This leaves Beau Brieske as the first-half star of the Detroit rotation, just as everyone predicted. He shouldered more innings than every Tigers starter other than Skubal and, since June 1, he leads those starters in ERA (3.35), FIP (3.64), and fWAR (0.8). All of this of course made today’s injury announcement even more predictable. The twenty-seventh-round draft pick out of CSU-Pueblo will be out until at least August with a sore throwing arm. Considering the 91.2 innings he’s pitched for Detroit and Toledo in about three months nearly match the 106.2 innings he threw in a full season of minor-league ball in 2021 (and far exceed the 20.1 professional innings tossed in 2019), he probably was due for some soreness.
On the other side, Tigers fans have been fawning over the bullpen’s first-half performance. Only the Astros’ and Yankees’ bullpens posted lower ERAs in the first half. That’s neat, especially for a Detroit franchise with a recent history of notable struggles in that department. Maybe don’t look much further than that, though, because there’s good reason to expect the relief corps to collapse down the stretch as well. As a consequence of the severe rotation problems, the Detroit bullpen was highly taxed, and that fatigue, which very possibly will be further exacerbated in the next two weeks by trade departures, should start to manifest itself in terms of in-game results. Independent of that, an expected return to ordinary home-run/fly-ball fluctuations– the gap between the bullpen’s 3.31 FIP and 4.06 xFIP suggests a good deal of good luck in this regard– also would bring this group back to Earth.

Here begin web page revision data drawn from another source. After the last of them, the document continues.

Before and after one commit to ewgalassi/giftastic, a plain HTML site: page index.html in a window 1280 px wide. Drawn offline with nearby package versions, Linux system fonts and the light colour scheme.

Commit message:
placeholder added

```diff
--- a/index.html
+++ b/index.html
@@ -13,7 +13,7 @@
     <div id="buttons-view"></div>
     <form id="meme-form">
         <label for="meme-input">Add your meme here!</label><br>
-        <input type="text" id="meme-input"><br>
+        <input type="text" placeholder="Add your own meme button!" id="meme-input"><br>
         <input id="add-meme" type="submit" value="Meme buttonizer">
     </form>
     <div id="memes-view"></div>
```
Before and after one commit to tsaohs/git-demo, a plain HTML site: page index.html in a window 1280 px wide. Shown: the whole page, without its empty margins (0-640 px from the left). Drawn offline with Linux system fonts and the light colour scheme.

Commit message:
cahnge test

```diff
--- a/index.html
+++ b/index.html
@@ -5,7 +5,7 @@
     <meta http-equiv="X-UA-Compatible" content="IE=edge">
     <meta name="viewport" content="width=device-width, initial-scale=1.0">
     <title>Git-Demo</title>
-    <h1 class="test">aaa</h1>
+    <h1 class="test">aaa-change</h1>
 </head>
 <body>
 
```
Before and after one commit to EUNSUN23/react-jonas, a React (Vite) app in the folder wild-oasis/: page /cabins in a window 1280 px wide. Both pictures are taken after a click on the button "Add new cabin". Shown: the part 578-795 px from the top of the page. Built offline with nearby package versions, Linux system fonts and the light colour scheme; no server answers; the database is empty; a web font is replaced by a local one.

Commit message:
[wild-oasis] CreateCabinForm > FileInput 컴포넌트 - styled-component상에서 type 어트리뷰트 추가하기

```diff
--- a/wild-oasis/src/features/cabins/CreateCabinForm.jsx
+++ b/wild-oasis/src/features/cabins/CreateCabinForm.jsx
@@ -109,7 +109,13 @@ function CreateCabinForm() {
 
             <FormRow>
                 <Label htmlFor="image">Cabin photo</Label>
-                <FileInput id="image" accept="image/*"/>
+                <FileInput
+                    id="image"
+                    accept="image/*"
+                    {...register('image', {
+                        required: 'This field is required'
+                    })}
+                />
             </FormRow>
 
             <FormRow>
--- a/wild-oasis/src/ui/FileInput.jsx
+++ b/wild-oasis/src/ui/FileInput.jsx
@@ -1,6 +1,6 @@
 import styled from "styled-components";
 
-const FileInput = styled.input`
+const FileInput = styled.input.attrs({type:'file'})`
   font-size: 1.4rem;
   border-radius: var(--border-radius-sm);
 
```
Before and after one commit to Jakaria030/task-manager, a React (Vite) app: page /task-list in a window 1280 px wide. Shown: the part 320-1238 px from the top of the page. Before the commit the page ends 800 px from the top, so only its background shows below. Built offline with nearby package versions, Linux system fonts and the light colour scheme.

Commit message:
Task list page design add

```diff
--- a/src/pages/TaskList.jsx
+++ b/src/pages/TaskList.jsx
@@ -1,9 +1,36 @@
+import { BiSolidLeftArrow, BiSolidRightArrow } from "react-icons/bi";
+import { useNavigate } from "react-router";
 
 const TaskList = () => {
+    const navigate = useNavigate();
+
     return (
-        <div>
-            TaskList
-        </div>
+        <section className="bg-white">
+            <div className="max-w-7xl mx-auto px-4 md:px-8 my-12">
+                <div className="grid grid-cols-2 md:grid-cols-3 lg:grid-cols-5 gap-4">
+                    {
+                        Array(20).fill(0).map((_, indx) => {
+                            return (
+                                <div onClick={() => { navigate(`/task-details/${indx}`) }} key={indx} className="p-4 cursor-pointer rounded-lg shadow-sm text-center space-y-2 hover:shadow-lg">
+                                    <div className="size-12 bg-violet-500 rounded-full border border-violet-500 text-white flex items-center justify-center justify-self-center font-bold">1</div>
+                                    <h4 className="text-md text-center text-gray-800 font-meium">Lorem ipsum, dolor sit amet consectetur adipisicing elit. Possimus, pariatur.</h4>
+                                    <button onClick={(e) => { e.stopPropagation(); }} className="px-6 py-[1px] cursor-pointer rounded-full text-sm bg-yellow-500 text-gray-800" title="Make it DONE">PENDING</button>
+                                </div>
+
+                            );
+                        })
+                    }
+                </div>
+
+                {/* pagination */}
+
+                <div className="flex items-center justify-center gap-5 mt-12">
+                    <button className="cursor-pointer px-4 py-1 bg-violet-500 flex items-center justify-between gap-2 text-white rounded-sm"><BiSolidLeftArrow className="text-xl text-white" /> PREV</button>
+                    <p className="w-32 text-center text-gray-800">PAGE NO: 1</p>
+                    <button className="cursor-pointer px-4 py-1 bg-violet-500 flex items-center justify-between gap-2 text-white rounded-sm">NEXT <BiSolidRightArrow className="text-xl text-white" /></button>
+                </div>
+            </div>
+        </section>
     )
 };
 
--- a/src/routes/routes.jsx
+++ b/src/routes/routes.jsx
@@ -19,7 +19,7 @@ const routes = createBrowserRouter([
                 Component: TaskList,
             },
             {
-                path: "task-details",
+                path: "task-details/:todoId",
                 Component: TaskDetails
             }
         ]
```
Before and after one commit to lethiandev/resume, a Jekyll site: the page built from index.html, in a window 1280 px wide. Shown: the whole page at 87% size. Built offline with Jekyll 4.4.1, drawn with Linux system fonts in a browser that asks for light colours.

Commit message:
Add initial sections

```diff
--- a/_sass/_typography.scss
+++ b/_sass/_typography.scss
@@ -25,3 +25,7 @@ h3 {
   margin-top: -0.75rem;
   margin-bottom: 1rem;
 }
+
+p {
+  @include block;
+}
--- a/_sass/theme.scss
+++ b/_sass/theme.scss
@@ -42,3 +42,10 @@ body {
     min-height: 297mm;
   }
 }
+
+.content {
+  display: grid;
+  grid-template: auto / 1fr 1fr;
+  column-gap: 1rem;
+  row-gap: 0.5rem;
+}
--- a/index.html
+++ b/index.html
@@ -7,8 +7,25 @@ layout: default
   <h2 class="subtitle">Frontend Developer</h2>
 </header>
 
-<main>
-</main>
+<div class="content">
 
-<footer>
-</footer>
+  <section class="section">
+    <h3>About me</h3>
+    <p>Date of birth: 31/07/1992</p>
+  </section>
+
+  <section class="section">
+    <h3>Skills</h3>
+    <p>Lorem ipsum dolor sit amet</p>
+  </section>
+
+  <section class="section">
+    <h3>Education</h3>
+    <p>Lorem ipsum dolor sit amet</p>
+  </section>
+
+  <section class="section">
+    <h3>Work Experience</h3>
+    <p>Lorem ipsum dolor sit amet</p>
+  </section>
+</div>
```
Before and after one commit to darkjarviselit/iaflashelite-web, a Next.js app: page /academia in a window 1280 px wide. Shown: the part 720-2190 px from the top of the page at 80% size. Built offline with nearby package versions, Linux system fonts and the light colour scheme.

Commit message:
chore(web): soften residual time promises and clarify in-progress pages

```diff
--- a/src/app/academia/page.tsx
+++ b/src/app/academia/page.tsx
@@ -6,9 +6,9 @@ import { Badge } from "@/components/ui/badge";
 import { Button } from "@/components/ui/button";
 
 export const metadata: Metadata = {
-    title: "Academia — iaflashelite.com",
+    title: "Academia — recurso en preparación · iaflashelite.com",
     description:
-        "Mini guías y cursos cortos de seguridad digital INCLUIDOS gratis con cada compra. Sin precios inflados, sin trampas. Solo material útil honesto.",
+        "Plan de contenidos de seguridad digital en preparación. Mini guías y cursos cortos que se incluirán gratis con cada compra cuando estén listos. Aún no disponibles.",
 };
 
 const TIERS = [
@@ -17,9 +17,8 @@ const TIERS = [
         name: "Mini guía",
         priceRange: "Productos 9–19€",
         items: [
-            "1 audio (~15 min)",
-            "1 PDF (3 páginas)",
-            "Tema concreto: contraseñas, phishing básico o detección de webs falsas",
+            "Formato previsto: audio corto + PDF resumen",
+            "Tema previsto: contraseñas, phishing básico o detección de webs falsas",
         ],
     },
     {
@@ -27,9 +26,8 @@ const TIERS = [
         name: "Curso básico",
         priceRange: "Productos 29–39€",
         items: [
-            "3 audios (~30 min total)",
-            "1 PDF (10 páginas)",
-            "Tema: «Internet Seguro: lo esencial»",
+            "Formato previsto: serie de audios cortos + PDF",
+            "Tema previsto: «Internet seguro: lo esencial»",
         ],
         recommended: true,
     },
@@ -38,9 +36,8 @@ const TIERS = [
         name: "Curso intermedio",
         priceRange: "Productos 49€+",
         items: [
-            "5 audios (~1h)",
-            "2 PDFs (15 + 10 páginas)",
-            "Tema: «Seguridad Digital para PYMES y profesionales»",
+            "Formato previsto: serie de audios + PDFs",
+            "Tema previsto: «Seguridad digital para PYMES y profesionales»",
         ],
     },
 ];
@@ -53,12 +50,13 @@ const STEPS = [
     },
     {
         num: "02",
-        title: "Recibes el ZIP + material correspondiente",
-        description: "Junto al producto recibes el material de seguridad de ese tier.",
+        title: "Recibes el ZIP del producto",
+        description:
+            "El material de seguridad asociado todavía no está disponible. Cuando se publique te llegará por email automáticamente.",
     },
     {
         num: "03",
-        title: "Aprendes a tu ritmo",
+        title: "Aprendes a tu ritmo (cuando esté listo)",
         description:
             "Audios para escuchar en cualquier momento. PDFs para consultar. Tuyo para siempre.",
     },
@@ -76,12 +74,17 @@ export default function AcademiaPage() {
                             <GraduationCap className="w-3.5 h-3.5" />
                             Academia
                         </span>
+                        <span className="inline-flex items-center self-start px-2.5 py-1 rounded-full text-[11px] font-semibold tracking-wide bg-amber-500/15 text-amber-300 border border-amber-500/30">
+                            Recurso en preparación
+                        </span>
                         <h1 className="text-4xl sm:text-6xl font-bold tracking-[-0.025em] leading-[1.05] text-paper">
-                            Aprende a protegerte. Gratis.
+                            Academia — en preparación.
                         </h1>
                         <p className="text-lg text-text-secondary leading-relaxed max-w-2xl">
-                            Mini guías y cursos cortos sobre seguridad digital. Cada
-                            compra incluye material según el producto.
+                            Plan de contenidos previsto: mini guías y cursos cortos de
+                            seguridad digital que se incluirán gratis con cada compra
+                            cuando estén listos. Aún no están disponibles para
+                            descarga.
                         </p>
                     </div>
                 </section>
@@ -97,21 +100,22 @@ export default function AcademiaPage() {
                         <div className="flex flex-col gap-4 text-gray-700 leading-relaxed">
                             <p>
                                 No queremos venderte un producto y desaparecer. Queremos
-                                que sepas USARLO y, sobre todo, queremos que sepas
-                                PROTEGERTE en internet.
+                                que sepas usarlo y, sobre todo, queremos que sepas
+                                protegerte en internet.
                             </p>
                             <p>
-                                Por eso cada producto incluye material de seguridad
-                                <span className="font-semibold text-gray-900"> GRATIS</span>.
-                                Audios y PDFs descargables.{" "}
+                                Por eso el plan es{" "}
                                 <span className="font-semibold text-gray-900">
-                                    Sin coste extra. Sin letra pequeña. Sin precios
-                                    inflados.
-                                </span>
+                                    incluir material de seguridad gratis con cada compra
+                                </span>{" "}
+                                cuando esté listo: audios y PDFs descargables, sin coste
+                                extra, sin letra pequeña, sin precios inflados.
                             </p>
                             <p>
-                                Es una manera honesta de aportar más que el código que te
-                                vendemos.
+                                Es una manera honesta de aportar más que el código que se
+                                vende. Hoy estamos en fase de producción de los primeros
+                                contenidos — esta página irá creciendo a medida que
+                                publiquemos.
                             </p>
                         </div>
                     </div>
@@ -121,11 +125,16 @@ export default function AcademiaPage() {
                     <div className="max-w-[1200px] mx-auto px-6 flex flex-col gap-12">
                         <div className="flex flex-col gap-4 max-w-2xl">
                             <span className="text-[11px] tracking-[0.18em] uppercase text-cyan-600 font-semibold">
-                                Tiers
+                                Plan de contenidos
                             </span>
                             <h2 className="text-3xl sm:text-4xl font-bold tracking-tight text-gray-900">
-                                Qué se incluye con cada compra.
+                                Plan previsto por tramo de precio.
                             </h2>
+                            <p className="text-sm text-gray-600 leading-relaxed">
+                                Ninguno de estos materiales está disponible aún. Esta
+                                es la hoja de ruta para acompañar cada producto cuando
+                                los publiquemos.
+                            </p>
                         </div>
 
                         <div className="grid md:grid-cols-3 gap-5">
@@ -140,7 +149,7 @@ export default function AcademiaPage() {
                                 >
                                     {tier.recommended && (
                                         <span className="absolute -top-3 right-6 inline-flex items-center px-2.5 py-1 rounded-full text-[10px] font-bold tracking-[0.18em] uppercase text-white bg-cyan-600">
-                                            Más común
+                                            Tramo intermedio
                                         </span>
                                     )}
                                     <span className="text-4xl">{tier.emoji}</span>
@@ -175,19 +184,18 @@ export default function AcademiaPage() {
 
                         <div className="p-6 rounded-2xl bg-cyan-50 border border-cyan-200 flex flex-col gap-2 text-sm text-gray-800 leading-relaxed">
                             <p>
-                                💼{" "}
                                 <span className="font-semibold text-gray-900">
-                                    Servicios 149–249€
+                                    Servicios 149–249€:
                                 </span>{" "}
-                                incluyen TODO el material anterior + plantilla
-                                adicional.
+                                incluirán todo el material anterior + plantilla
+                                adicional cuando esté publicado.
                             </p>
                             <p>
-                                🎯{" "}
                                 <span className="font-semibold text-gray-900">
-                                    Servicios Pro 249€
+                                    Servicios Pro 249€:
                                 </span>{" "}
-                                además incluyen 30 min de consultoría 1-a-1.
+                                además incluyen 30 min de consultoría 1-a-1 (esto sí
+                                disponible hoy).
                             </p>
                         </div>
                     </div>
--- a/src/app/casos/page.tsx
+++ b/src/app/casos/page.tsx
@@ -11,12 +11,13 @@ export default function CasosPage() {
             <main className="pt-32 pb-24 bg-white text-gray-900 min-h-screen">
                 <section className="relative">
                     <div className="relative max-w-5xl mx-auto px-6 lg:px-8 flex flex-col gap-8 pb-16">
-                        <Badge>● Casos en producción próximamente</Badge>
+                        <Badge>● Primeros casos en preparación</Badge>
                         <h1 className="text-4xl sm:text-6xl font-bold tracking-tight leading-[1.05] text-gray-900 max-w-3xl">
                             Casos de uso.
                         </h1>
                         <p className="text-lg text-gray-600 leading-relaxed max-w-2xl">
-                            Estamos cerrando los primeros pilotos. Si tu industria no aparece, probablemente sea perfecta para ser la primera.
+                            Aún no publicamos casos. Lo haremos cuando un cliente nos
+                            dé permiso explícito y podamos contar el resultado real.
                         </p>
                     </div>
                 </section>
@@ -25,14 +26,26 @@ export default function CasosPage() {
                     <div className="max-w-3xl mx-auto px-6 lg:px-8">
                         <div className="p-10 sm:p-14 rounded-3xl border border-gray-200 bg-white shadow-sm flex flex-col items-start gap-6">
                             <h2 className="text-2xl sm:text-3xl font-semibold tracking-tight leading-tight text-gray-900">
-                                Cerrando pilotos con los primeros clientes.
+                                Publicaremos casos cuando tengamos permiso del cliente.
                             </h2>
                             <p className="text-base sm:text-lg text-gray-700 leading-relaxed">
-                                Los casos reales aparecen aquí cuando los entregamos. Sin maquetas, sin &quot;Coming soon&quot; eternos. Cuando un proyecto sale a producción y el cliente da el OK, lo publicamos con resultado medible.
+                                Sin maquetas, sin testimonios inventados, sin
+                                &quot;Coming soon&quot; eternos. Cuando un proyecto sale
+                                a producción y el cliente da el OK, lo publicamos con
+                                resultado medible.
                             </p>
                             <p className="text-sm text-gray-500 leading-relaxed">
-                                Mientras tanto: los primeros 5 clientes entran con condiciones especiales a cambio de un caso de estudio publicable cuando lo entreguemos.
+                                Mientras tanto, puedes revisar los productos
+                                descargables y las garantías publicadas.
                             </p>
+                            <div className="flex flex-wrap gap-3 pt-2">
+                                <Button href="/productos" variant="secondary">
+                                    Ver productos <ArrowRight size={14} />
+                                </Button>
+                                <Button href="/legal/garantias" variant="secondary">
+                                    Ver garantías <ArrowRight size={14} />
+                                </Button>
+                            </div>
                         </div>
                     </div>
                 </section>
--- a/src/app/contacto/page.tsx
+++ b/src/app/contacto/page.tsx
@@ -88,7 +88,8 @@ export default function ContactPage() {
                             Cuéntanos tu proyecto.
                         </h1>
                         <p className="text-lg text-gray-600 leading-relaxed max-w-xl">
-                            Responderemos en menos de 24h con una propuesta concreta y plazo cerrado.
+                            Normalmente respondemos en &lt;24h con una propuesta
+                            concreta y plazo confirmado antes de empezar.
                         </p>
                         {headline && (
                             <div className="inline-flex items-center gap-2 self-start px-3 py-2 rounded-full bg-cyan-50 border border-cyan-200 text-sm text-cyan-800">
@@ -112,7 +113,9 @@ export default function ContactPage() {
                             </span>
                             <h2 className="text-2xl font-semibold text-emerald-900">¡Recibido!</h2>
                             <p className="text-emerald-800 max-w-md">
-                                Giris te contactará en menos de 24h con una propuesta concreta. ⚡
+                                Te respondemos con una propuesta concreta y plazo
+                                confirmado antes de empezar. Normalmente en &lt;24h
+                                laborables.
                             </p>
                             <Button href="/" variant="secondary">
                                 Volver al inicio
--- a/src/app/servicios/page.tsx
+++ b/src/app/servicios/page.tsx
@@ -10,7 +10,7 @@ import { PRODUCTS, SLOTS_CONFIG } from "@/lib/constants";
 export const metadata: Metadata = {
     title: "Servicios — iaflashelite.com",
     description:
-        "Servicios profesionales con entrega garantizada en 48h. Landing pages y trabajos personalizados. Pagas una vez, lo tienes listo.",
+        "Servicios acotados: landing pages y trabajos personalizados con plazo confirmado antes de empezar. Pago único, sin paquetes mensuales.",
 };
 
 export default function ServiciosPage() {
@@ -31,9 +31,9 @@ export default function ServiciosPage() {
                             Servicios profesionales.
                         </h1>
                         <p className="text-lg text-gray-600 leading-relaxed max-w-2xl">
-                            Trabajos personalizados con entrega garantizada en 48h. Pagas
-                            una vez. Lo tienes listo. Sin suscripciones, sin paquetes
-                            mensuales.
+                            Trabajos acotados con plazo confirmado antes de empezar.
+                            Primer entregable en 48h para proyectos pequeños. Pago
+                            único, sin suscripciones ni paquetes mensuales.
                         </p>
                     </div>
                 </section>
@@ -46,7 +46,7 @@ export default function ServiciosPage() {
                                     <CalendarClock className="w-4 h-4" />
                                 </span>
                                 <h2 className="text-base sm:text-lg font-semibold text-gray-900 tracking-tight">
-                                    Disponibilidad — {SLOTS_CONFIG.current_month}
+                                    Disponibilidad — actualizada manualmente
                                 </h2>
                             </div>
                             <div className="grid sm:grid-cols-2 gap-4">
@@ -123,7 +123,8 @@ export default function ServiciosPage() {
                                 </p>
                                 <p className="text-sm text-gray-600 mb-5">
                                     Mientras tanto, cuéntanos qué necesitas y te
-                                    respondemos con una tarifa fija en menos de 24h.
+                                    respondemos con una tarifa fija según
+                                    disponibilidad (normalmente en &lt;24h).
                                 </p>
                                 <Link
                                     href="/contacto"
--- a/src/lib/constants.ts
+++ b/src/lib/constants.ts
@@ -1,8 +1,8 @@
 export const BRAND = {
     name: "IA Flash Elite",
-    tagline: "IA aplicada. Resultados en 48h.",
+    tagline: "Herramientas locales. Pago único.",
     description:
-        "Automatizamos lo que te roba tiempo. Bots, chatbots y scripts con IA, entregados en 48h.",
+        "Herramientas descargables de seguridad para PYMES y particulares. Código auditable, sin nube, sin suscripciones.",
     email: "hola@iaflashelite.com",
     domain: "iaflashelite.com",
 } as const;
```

Manager A.J. Hinch has the unenviable task of patching together enough functioning arms to cover the roughly 630 innings remaining in this season. His navigation of that obstacle course alone may make this second half worth watching.